• How to complete this task: Tell how many lines in the following entries include the word "True", giving the figure alone.

• Available records:

-------

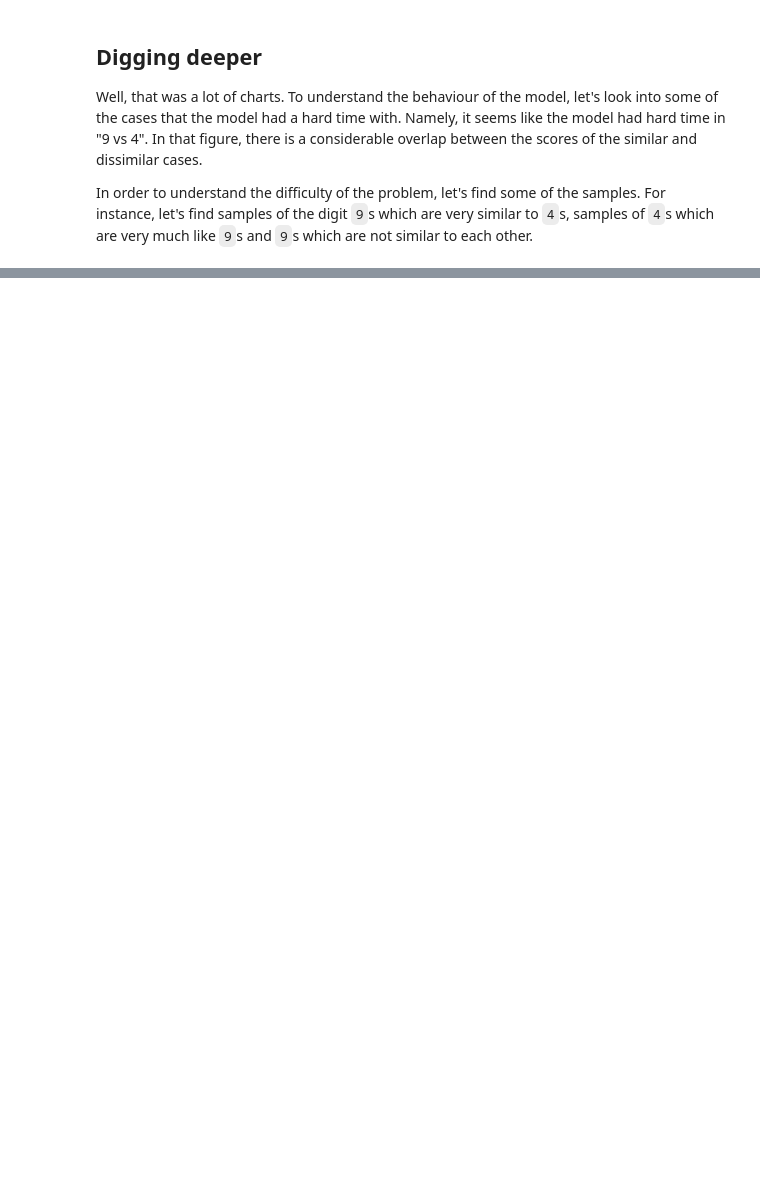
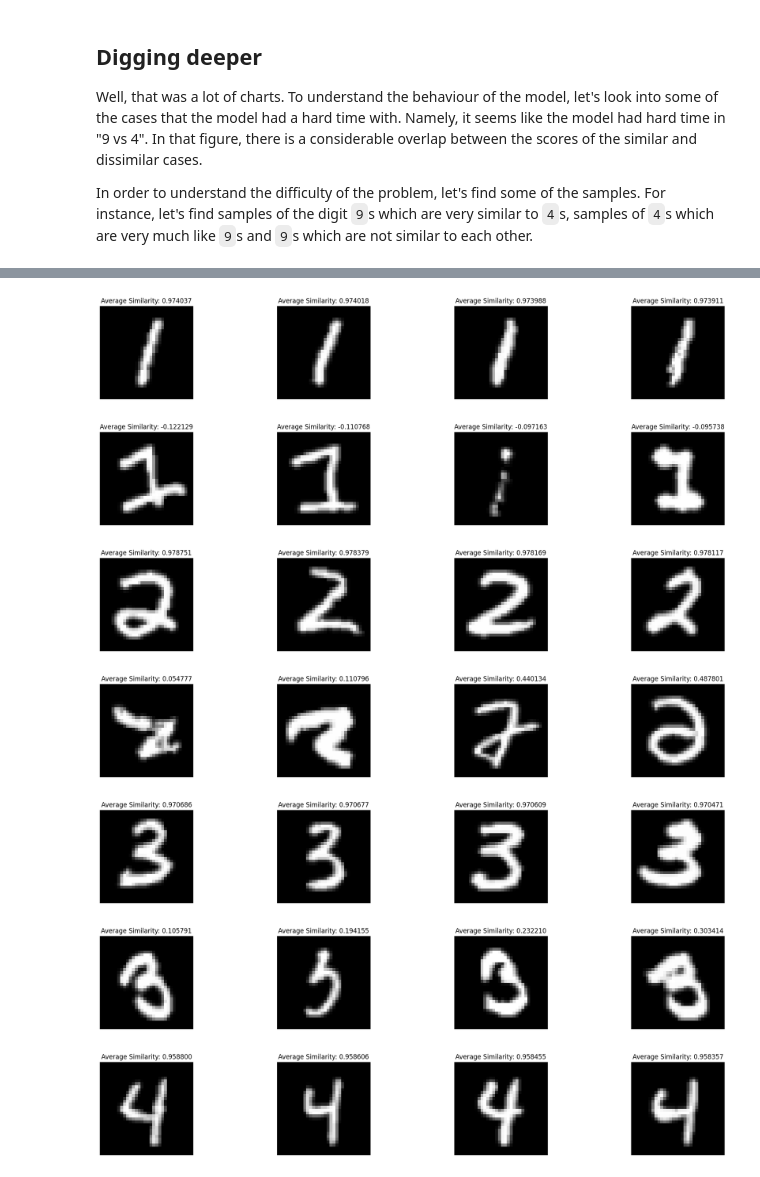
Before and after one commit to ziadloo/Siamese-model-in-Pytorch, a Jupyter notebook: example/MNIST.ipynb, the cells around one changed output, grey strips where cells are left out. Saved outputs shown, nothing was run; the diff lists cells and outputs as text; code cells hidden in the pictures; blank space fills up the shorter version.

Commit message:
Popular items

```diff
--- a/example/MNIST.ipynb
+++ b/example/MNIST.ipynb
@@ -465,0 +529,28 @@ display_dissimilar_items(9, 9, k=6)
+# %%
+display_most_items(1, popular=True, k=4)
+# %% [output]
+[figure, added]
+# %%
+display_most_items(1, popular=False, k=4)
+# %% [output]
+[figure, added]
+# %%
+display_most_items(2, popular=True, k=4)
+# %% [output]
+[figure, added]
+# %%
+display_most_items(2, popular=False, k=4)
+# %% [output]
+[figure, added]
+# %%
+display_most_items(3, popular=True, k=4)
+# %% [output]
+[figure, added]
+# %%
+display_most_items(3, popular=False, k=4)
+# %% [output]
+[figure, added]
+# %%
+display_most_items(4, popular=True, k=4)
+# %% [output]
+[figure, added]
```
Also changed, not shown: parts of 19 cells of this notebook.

-------

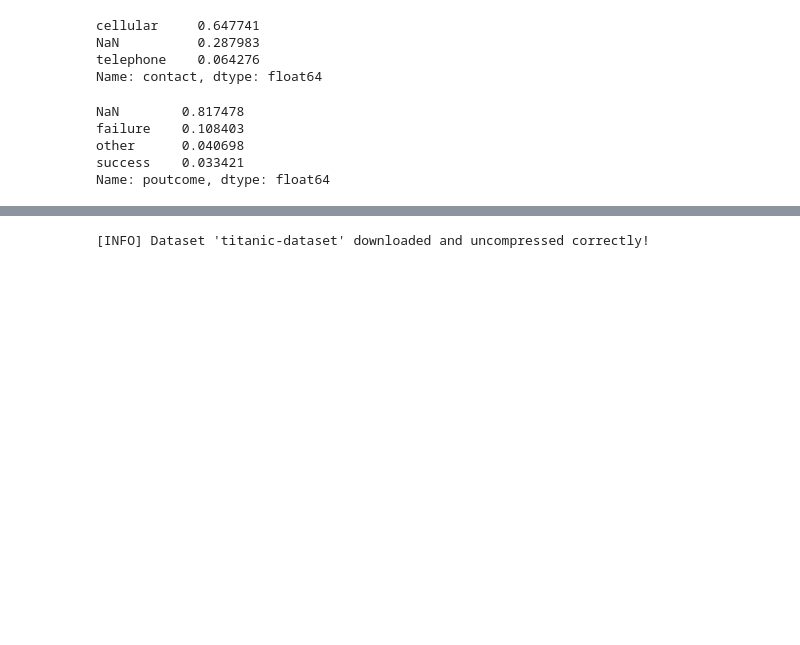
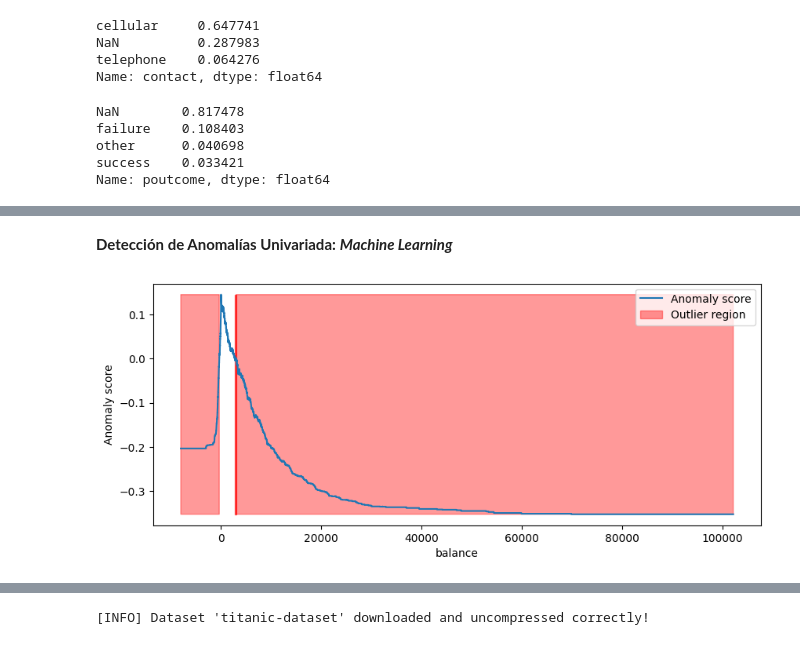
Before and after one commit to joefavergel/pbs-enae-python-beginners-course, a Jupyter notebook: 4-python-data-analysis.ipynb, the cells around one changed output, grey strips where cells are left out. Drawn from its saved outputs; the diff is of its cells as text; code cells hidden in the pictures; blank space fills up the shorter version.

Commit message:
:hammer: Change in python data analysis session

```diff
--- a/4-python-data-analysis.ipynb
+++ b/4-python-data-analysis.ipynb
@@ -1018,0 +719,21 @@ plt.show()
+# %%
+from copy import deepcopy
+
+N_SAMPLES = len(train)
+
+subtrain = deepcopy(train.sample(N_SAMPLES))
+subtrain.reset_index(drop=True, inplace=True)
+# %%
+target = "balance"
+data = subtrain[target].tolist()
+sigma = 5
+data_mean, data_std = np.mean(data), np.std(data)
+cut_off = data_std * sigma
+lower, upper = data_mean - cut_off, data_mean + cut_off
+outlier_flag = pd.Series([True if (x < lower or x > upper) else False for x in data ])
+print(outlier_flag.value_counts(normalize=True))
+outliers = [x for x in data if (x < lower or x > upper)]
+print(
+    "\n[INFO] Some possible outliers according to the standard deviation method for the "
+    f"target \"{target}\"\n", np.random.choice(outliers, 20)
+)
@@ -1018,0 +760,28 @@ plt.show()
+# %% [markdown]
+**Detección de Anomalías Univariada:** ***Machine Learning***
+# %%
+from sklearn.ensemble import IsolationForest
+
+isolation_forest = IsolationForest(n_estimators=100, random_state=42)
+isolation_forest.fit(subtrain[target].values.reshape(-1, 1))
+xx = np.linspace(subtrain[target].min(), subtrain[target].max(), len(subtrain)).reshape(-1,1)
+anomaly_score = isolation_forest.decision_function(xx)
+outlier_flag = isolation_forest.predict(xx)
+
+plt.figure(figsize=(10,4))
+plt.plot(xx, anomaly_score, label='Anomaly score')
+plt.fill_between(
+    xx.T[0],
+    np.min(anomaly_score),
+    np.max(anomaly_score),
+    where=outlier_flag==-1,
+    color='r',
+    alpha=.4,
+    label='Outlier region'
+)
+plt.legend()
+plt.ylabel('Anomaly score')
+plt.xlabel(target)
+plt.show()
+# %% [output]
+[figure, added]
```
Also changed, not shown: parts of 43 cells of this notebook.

-------

• Answer for this exercise: 7